Any ideas? These are crucial.

If you go directly to the app URL you should see the error in the response.

The app will also appear in the “My Sandbox Apps” accessible from develop menu if it is in your home directory. But currently if there is an exception raised by the erb code the link to the app in the navbar for production deployed apps will not appear, and it doesn’t appear anywhere in the side bar of apps when looking at sessions or an app web form.

If you are dealing with a non desktop app, the URL will look like or where the two parts of the path that change from app to app are the dev/bc_osc_paraview or sys/bc_osc_ansys_workbench.

We should fix this issue where the link to the app doesn’t display if an exception is raised.

@garveyc1 Colin, sorry, I missed this at the time you posted.

You can load the Bioinformatics module on the same line as the samtools module, as they are processed left-to-right. At least that is so in a terminal.

$ module load Bioinformatics samtools

$ module list
Currently Loaded Modules:
  1) Bioinformatics   2) samtools/1.5

I believe that should work in as well, since that gets rendered and run as a shell script.

We have also implemented the use.own module that does nothing but add a user’s personal module directory to the MODULEPATH.

$ cat modulefiles/Core/use.own/1.0.lua 
-- Where private modules should go?
local ownmoddir = pathJoin(os.getenv("HOME"), "Lmod")

-- Warn if directory does not exist
if (mode() == "load" and not isDir(ownmoddir)) then
    LmodMessage("\nYou do not have a personal module directory, " .. ownmoddir)
    LmodMessage("\nPlease run\n\n    $ my_modules_setup\n\nto do so.\n")

prepend_path("MODULEPATH", ownmoddir)

A similar approach could be used to provide the user’s personal module directory, if that were ever appropriate.

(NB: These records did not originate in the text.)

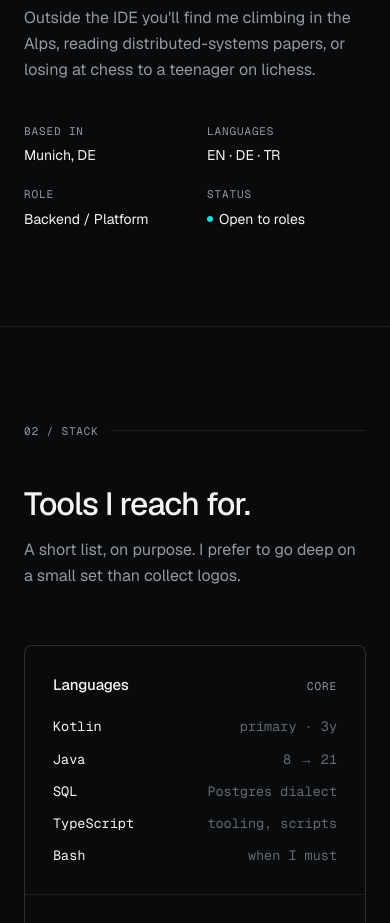
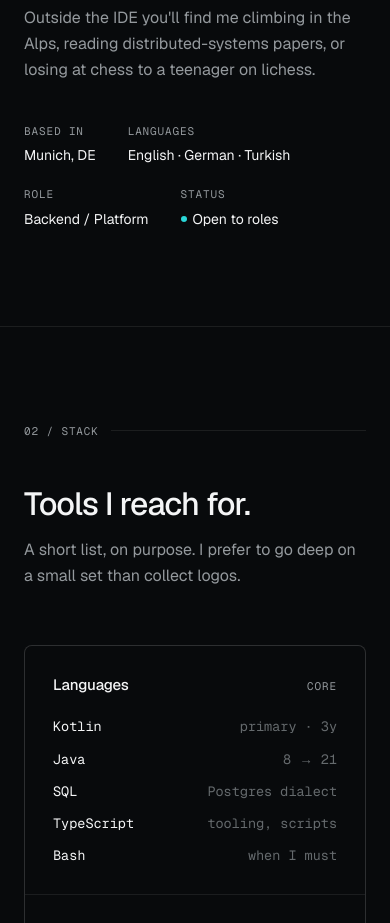
Before and after one commit to mertinc/mertincesu-website, a Next.js app: page / in a window 390 px wide. Shown: the part 2320-3243 px from the top of the page. Built offline with nearby package versions, Linux system fonts and the light colour scheme.

Commit message:
Fixed language section wrapping and improved responsive alignment

```diff
--- a/components/about.tsx
+++ b/components/about.tsx
@@ -2,7 +2,7 @@ import Reveal from "./reveal";
 
 const facts = [
   { label: "Based in", value: "Munich, DE" },
-  { label: "Languages", value: "EN · DE · TR" },
+  { label: "Languages", value: "English · German · Turkish" },
   { label: "Role", value: "Backend / Platform" },
 ] as const;
 
@@ -57,16 +57,16 @@ export default function About() {
               </p>
             </div>
 
-            <dl className="mt-10 grid grid-cols-2 sm:grid-cols-4 gap-x-6 gap-y-5 max-w-[640px]">
+            <dl className="mt-10 flex flex-wrap gap-x-8 gap-y-5">
               {facts.map(({ label, value }) => (
                 <div key={label}>
                   <dt className="eyebrow">{label}</dt>
-                  <dd className="mt-1.5 text-[14px]">{value}</dd>
+                  <dd className="mt-1.5 text-[14px] whitespace-nowrap">{value}</dd>
                 </div>
               ))}
               <div>
                 <dt className="eyebrow">Status</dt>
-                <dd className="mt-1.5 text-[14px] flex items-center gap-1.5">
+                <dd className="mt-1.5 text-[14px] flex items-center gap-1.5 whitespace-nowrap">
                   <span
                     className="w-1.5 h-1.5 rounded-full bg-accent"
                     aria-hidden="true"
```
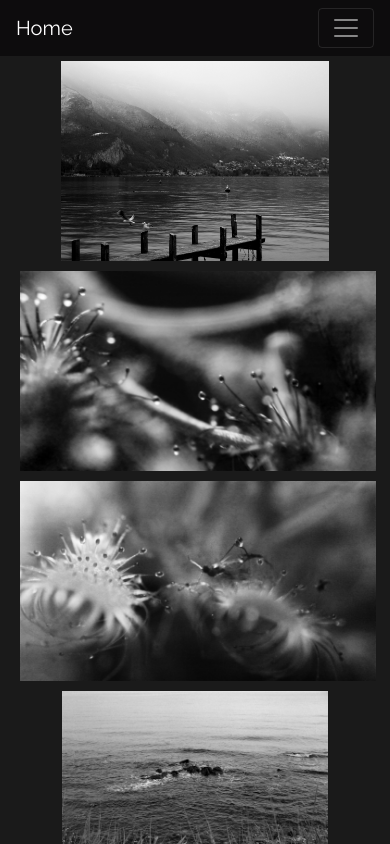
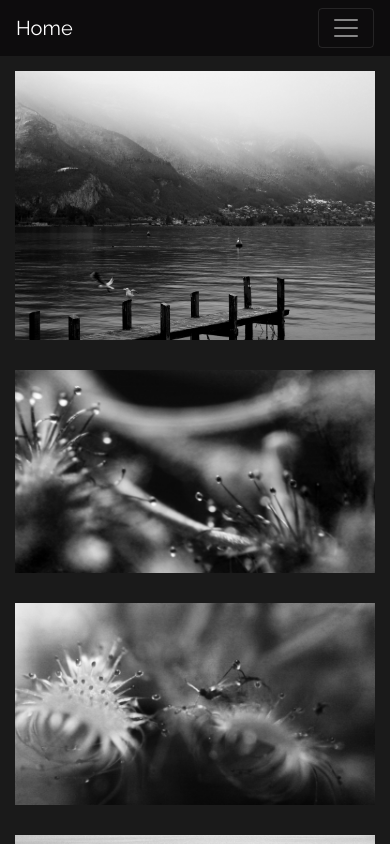
Before and after one commit to HayeLoic/AnnieWebSite, an Angular app: page /photography in a window 390 px wide. Shown: the top 844 px of the page. Built offline with nearby package versions, Linux system fonts and the light colour scheme.

Commit message:
appearance improvement for smartphone

```diff
--- a/src/app/photography/photography.component.css
+++ b/src/app/photography/photography.component.css
@@ -1,6 +1,20 @@
-.photography-image {
-    max-height: 200px;
-    margin: 5px;
+@media (max-width:640px)  {
+    .photography-image {
+        width: 100%;
+        padding: 15px;
+    }
+
+    .custom-close {
+        margin-top: 10px;
+        margin-right: 20px;
+    }
+}
+
+@media (min-width:640px)  {
+    .photography-image {
+        max-height: 200px;
+        margin: 15px;
+    }
 }
 
 .photography-image:hover {
--- a/src/app/photography/photography.component.html
+++ b/src/app/photography/photography.component.html
@@ -1,4 +1,4 @@
-<div class="container">
+<div>
   <div class="modal photography-modal fade custom-fade" id="photographyModal" role="dialog">
     <button type="button" class="close custom-close" data-dismiss="modal" aria-label="Close">
       <span aria-hidden="true">&times;</span>
```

This reply is very late, but perhaps it will help someone anyway.

Thanks for your reply. I’m actually seeing two cases. In the first, which isn’t really a parsing error, I do get a traceback:

#<NameError: undefined local variable or method `talapas_gpus' for #<BatchConnect::SessionContext:0x00000004a55c18>>

After a bit too long, I realized that the ERB processor does not respect YAML comments. (Well, why should it?) Argh. For anyone reading, the answer seems to do something like this

<%- if false %>
- "--comment=<%="|\'\"\\", "_") %>"
<%- end %>

(I don’t think an ERB block comment would work.)

The second is what I was referring to above. If there’s a parse error, the app disappears from my sandbox. Revert the change and it comes back. Right now, I’m bisecting (leading to the first problem above).

(I forgot to hit send on this way back when and am no longer sure about that second bit. In any case, seems worth documenting the "how to really comment out ERB lines bit. Cheers!)